Panel D recombines A and B to set the salamander on fire without igniting the eternal flames.

Pyrokid is a platformer consisting of four different platform types and four different enemies, all of which react differently to fire and gravity. In designing your level, make sure you understand how these different elements interact with each other under different conditions. We will grade your level based on the following:

Sub-Challenge A

There should be an interesting combination of gameplay objects that challenges the player.
It should be more complex than a single enemy on a platform, but not so complex that your level takes more than five minutes to play.

Sub-Challenge B

There should be a separate combination of gameplay objects that challenges the player in a different way than Sub-Challenge A. For example, you might present the player with salamanders that set fire to connected platforms for Sub-Challenge A, and then fill pits with armored spiders for Sub-Challenge B.


Each of the sub-challenges are repeated in some order that prepares the player for the final challenge. For example, you might use a pattern such as AABB, ABAB, or AABA when presenting the player with your sub-challenges.


The final challenge combines sub-challenges A and B in an interesting way that results in an even greater challenge. Sticking with the earlier examples, a final challenge might be to ignite an eternal flame platform that causes a platform carrying a salamander to fall in line with another platform full of armored spiders. The player would then need to set fire to the salamander so that it can clear the path of all armored spiders.

When you are finished creating your level, press the P key to save your level as level.txt, the second file you will submit for this lab.

Playtest Your Level

Once you have finished your level and are satisfied with the placement of your gameplay objects, get at least three friends to play your level. Silently observe their actions and take notes on how they attempt to beat each challenge.

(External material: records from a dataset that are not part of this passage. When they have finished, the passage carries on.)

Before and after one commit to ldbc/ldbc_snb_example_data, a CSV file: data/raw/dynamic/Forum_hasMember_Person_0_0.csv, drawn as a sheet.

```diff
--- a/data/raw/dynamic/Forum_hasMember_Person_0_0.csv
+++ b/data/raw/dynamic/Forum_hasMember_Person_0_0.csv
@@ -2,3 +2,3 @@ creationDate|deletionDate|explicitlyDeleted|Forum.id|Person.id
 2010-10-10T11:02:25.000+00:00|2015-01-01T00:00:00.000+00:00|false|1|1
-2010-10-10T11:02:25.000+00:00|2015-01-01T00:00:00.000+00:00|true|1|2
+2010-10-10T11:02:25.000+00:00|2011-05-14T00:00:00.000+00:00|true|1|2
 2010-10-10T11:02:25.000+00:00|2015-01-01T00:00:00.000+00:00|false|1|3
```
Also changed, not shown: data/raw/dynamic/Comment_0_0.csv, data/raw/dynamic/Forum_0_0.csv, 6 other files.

Compare these notes to the design goals you wrote earlier and assess how well your level design met those goals.
Tell us how you tried to design your level, how your implemented design compared to your design goals, and what you would try to change in order to improve your design given the feedback from your playtesters. All of this should go in the last file you submit for this lab, review.txt.


Due: Thu, Feb 24 at 11:59 PM

You should create a zip file containing the following files:

  • goals.txt
    This is the text file containing your answers to the design goal questions.
  • level.txt
    This is the text file of the level that you created and exported from the level editor.
  • review.txt
    This is the text file containing your playtest results and ideas for improvement.

Submit this zip file as lab4design.zip to CMS